Dolphin shows no place for field trips, says solonBy Leila B. Salaverria
Philippine Daily Inquirer
MANILA, Philippines—Schools should be more careful about where they take their students on educational field trips and among the places they should avoid are amusement parks that feature dolphins, whales and other marine creatures that are held in captivity, according to a militant party-list lawmaker.
In a resolution he filed last week, Kabataan party-list Rep. Raymond Palatino urged the Department of Education to ban school trips to theme parks that hold such animals in captivity, saying this sends the wrong message to the students and does not really teach them anything that they cannot learn about the creatures in the classroom.
These amusement parks target school officials by offering them bulk discounts or commissions to take their students there, Palatino said.
“Such exhibits risk teaching children the wrong value that extracting wild animals from their natural habitat, keeping them for profit and treating them cruelly are acceptable,” he said in his resolution.
Palatino said keeping dolphins and whales in captivity was “intrinsically cruel” because they are known to experience stress and illness when forced to live in tight unnatural settings and forced to perform tricks.
Many of the animals, he said, are also captured through cruel means.
“The cruel practice of hunting dolphins and whales for consumption and entertainment has not only brought suffering and death to these amazing and intelligent marine mammals, but has deeply affected the ecosystem by displacing species that play critical roles in the environment, and eventually push some species to the brink of extinction,” he said.
According to Palatino, scientific studies have shown that dolphins held in captivity have shorter life spans and die prematurely compared to those left in their natural habitat due to capture shock, exhaustion and stress-related illnesses.
Palatino also said training whales and dolphins usually involved techniques like starving them and then forcing them to perform tricks before they would be given food.
The cetaceans have super sensitive hearing that they use for hunting in the wild.
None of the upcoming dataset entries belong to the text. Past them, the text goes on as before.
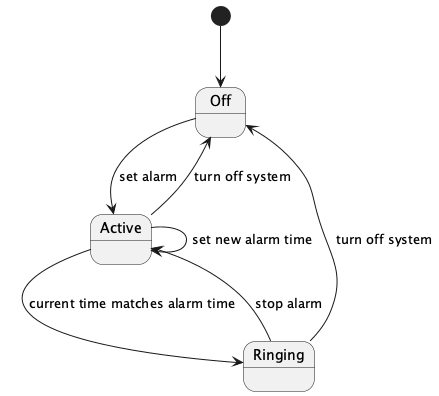
The PlantUML diagram results/plantuml_pipeline/ensemble_stacked_llm/runs/ensemble__all_methods__candidate_pool__stacked_llm/case_45_alarm_clock/ensemble.png in maimunafaria/State_transition_Diagram_generated_by_LLM, before a commit. The source it was exported from:
```plantuml
@startuml
[*] --> Off

state Off {
  Off --> Active : set alarm
}

state Active {
  Active --> Ringing : current time matches alarm time
  Active --> Active : set new alarm time
}

state Ringing {
  Ringing --> Active : stop alarm
}

Active --> Off : turn off system

Ringing --> Off : turn off system

@enduml
```
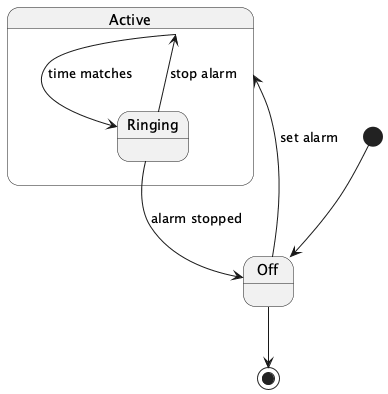
The same diagram one commit later.

What changed in the source:
```diff
@@ -6,16 +6,10 @@
 }
 
 state Active {
-  Active --> Ringing : current time matches alarm time
-  Active --> Active : set new alarm time
-}
-
-state Ringing {
+  Active --> Ringing : time matches
   Ringing --> Active : stop alarm
 }
 
-Active --> Off : turn off system
-
-Ringing --> Off : turn off system
-
+Off --> [*]
+Ringing --> Off : alarm stopped
 @enduml
```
When held in captivity, sounds bounce off the concrete walls of their tanks “in maddening reverberations,” Palatino said. This causes them to suffer and the added noise from the crowds aggravates their stress, he added.
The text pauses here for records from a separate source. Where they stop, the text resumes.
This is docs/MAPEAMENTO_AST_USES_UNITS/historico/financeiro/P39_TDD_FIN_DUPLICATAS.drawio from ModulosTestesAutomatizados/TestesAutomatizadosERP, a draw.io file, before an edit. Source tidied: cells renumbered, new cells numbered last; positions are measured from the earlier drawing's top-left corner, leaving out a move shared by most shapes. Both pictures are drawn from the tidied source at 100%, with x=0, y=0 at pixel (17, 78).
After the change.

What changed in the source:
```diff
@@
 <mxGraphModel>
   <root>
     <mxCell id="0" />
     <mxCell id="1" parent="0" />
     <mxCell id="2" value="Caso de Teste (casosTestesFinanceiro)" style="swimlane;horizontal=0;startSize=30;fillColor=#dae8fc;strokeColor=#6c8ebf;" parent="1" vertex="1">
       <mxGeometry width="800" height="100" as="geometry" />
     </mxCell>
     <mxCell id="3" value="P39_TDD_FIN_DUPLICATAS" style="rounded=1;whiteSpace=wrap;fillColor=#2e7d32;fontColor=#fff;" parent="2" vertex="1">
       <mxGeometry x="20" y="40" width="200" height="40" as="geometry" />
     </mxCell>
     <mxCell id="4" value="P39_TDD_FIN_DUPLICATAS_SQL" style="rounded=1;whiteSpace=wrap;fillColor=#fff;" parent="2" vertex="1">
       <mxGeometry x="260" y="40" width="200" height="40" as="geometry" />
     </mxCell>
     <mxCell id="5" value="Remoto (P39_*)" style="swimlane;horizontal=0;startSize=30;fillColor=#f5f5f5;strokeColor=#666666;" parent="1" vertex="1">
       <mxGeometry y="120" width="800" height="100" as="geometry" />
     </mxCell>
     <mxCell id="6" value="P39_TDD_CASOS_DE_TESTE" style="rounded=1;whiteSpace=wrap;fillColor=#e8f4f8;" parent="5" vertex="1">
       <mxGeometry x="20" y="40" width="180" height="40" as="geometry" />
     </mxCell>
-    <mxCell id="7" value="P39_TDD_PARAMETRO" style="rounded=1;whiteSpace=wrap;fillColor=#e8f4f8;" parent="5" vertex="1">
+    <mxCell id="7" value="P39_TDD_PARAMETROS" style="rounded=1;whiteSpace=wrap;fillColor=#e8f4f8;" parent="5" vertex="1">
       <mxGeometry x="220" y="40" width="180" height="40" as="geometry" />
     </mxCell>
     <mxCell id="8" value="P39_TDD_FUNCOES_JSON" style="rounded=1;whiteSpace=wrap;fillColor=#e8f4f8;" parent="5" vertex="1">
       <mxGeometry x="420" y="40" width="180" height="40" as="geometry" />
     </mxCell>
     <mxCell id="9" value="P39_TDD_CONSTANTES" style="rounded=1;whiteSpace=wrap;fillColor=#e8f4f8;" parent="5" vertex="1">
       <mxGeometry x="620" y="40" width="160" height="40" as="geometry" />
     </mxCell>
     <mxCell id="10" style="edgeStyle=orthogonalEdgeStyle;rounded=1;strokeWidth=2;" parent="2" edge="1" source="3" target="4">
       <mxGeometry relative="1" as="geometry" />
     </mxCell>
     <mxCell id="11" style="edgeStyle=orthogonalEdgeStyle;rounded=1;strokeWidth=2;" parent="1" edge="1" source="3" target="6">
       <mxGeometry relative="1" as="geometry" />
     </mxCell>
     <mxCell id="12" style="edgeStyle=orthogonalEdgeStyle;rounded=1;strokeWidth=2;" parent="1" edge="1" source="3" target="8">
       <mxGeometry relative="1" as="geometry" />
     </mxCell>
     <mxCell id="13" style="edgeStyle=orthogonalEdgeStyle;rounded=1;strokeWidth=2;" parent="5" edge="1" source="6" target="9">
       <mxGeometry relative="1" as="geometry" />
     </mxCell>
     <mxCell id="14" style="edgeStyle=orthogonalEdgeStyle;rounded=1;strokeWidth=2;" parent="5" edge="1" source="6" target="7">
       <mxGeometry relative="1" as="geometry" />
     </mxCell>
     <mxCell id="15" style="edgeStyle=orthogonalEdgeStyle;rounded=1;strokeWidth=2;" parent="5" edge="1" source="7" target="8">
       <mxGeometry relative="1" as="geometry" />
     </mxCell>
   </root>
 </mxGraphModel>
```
He also noted experts’ claims that the highly intelligent animals suffer depression when taken from their natural habitat.
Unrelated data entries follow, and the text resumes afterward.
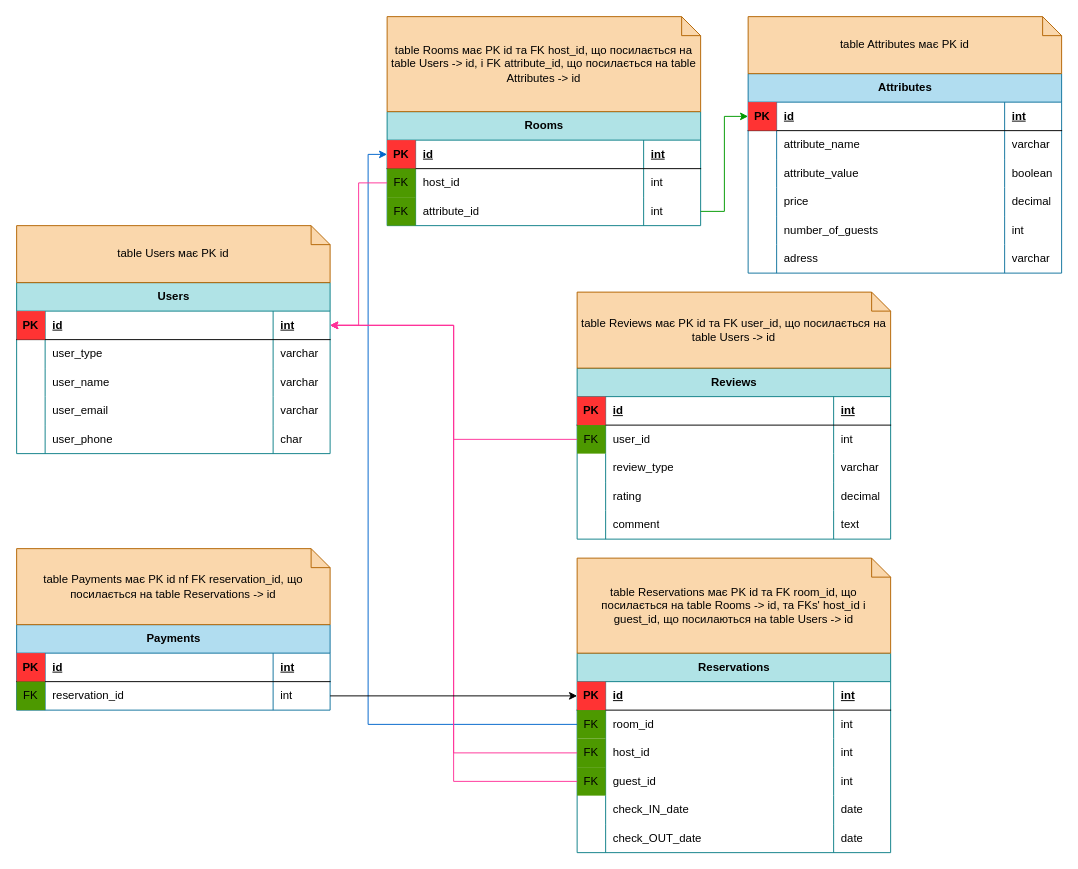
Olha-Zhernosek/projector_homeworks keeps this draw.io diagram as airbnb_diagram.drawio. Above is the earlier version. Source tidied: cells renumbered, new cells numbered last; positions are measured from the earlier drawing's top-left corner, leaving out a move shared by most shapes. Both pictures are drawn from the tidied source at 95%, with x=0, y=0 at pixel (16, 16).
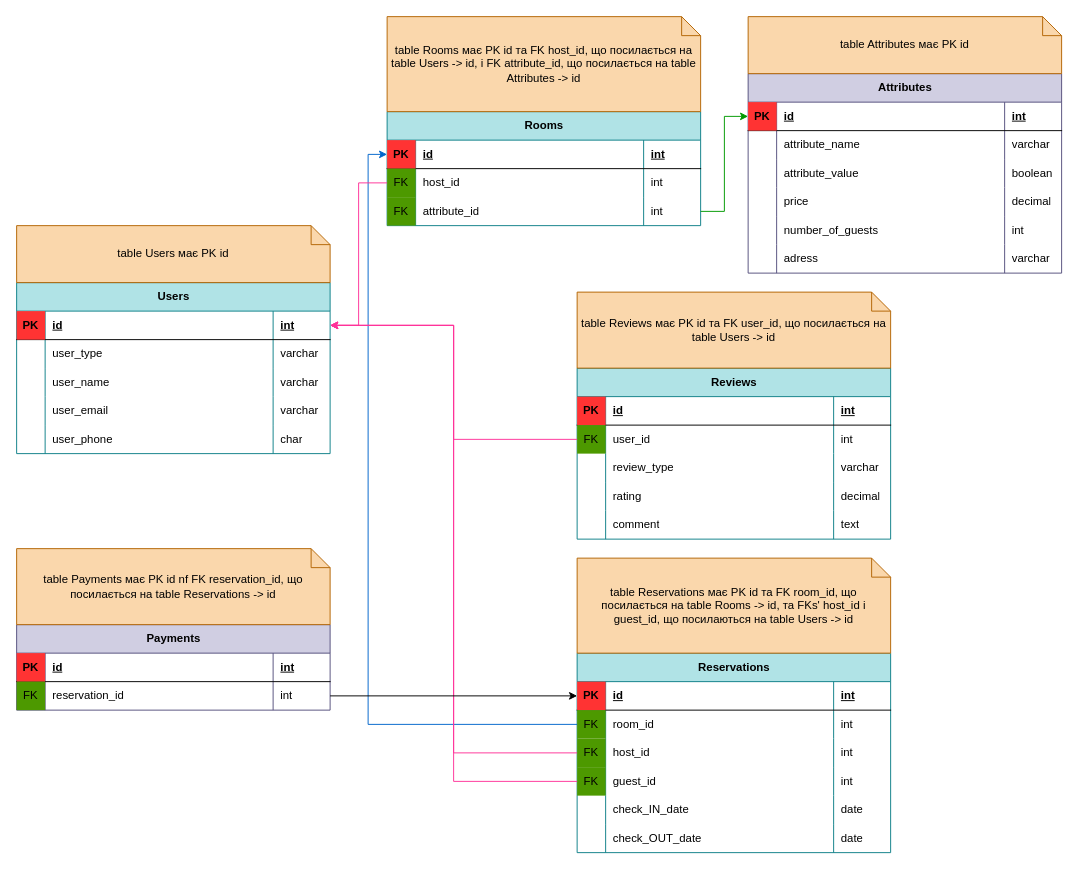
Above is the later version.

Diff of the diagram source:
```diff
@@
-    <mxCell id="82" value="Attributes" style="shape=table;startSize=30;childLayout=tableLayout;rowLines=0;fontStyle=1;align=center;html=1;fillColor=#b1ddf0;strokeColor=#10739e;" parent="1" vertex="1">
+    <mxCell id="82" value="Attributes" style="shape=table;startSize=30;childLayout=tableLayout;rowLines=0;fontStyle=1;align=center;html=1;fillColor=#d0cee2;strokeColor=#56517e;" parent="1" vertex="1">
       <mxGeometry x="770" y="60" width="330" height="210" as="geometry" />
     </mxCell>
@@
-    <mxCell id="113" value="Payments" style="shape=table;startSize=30;childLayout=tableLayout;rowLines=0;fontStyle=1;align=center;html=1;fillColor=#b1ddf0;strokeColor=#10739e;" parent="1" vertex="1">
+    <mxCell id="113" value="Payments" style="shape=table;startSize=30;childLayout=tableLayout;rowLines=0;fontStyle=1;align=center;html=1;fillColor=#d0cee2;strokeColor=#56517e;" parent="1" vertex="1">
       <mxGeometry y="640" width="330" height="90" as="geometry" />
     </mxCell>
```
Palatino said that based on the 2008 Red List of Threatened Species of the International Union for the Conservation of Nature, eight dolphin subpopulations are considered critically endangered, while two species and three subspecies were classified as endangered.